My daughters just finished a really wonderful babysitting “unit” in their Achievement Days group.
The unit was called “The Babysitters Club” and the girls spent a handful of hours learning about babysitting, discussing scenarios that may occur during babysitting; how to deal with them, and then they got to put their knowledge to the test. The girls found children to babysit, made a schedule with the parents, put together a babysitting bag and were then required to follow through with a phone call for confirmation of the arrangement.
As I listened to my girls make their phone calls to the parents of the children they would be in charge of caring for, I realized that telephone etiquette is going by the wayside. It seems that everyone has their own phone these days and so children are not taught the telephone “niceties” that so many of us “old folks” were. I’m just as guilty of this as the next person. We don’t have a home telephone, and since my cell phone is usually near me, there are rarely instances where my children answer the phone. In fact, I don’t allow them to answer the phone unless it’s a close family member where the conversation is casual. They literally don’t have the opportunity to practice telephone skills, and it shows.
As the girls stuttered and um’d their way through the conversation (it was scripted with specific points to be made/discussed) it became clear to me that I haven’t done my job as a responsible parent to teach them the proper way to address others on the telephone.
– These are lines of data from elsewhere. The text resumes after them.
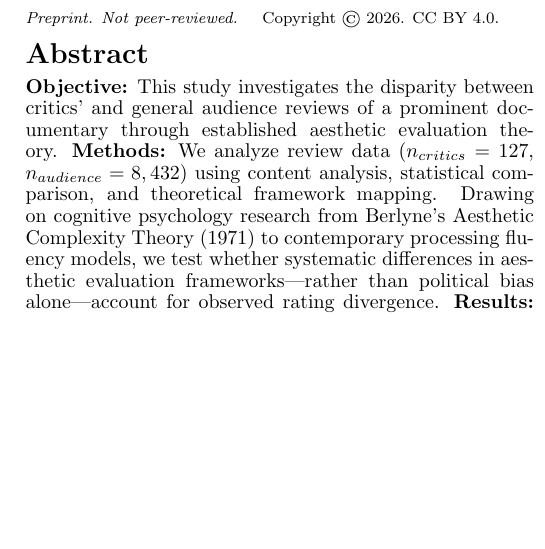
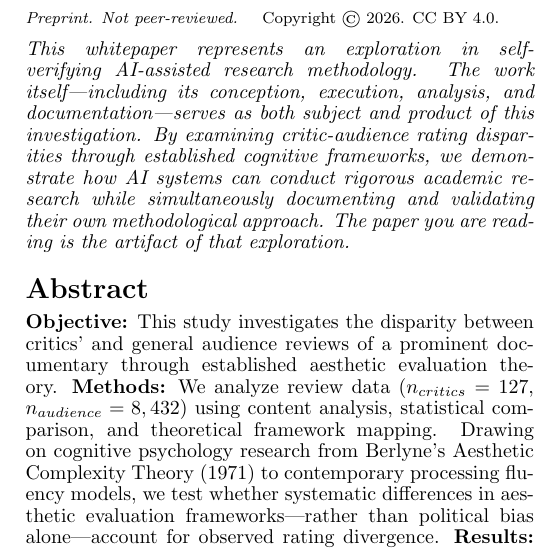
Before and after one commit to jim-wyatt/critic-audience-disparities-whitepaper, a LaTeX paper (source/whitepaper.tex): part of one column of page 1 of 8, cut so that both start at the same text, the shorter picture padded with empty space. Compiled offline with pdfLaTeX.

Commit message:
Add preamble describing self-verifying AI-assisted research exploration

```diff
--- a/source/whitepaper.tex
+++ b/source/whitepaper.tex
@@ -47,6 +47,10 @@
 \maketitle
 
 {\footnotesize\noindent\textit{Preprint. Not peer-reviewed.} \quad Copyright \textcopyright\ 2026. CC BY 4.0.}
+
+\vspace{0.5em}
+\noindent\textit{This whitepaper represents an exploration in self-verifying AI-assisted research methodology. The work itself---including its conception, execution, analysis, and documentation---serves as both subject and product of this investigation. By examining critic-audience rating disparities through established cognitive frameworks, we demonstrate how AI systems can conduct rigorous academic research while simultaneously documenting and validating their own methodological approach. The paper you are reading is the artifact of that exploration.}
+\vspace{0.5em}
 
 \begin{abstract}
 \textbf{Objective:} This study investigates the disparity between critics' and general audience reviews of a prominent documentary through established aesthetic evaluation theory. \textbf{Methods:} We analyze review data ($n_{critics}=127$, $n_{audience}=8,432$) using content analysis, statistical comparison, and theoretical framework mapping. Drawing on cognitive psychology research from Berlyne's Aesthetic Complexity Theory (1971) to contemporary processing fluency models, we test whether systematic differences in aesthetic evaluation frameworks---rather than political bias alone---account for observed rating divergence. \textbf{Results:} Critics and audiences employ fundamentally different evaluative criteria (Cohen's $d=0.81$): critics reference technical sophistication 3-9x more frequently, while audiences prioritize emotional accessibility 2-6x more. Aesthetic development stage coding reveals 64\% of critic reviews operate at interpretive/meta-critical stages versus 12\% of audience reviews. \textbf{Conclusions:} The disparity reflects measurable cognitive and developmental differences in aesthetic evaluation capacity, with implications for film criticism methodology and review aggregation practices.
```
I’m working on rectifying the situation, and while I’m at it, I’ve been thinking about babysitters’ these days and how even that has changed.
When I was a babysitter, I spent my time watching the children, but also cleaning. If I fed the children a meal, I always cleaned it up and did the dishes. If the carpet needed vacuuming, whether or not the mess was made on my watch, I vacuumed. If the bathroom needed scrubbing, I did that, too. I thought it was part of the job. Speaking for my experience alone, it seems like kids now-a-days are not taught to even do the basic household chore. I can’t tell you how many times I’ve returned home after a date out and found the paper plates (for ease of clean up for the babysitter) with the half eaten food that I prepared before I left STILL on the kitchen table. With crumbs on my living room floor (food is not even allowed in my living room) and the house in an overall disarray.
Now, if I had left my house in disarray, I wouldn’t feel annoyed to return home to find it in the same condition, but I DO get annoyed when I leave and come home to a mess. Because of my experience with babysitters that have not always lived up to my expectations, I was super glad to hear that my girls were taught that babysitting IS a job and there are certain things that are required of them. I have to thank their teacher for the time and effort she put into teaching them the basics, and sending them home with resources that will help them when they start babysitting.
Aren’t these resources great?
Now, I need your input. What are your thoughts?
- Do parents need to teach their children polite telephone etiquette?
- Do you expect babysitters to clean up the messes that are made while they are babysitting?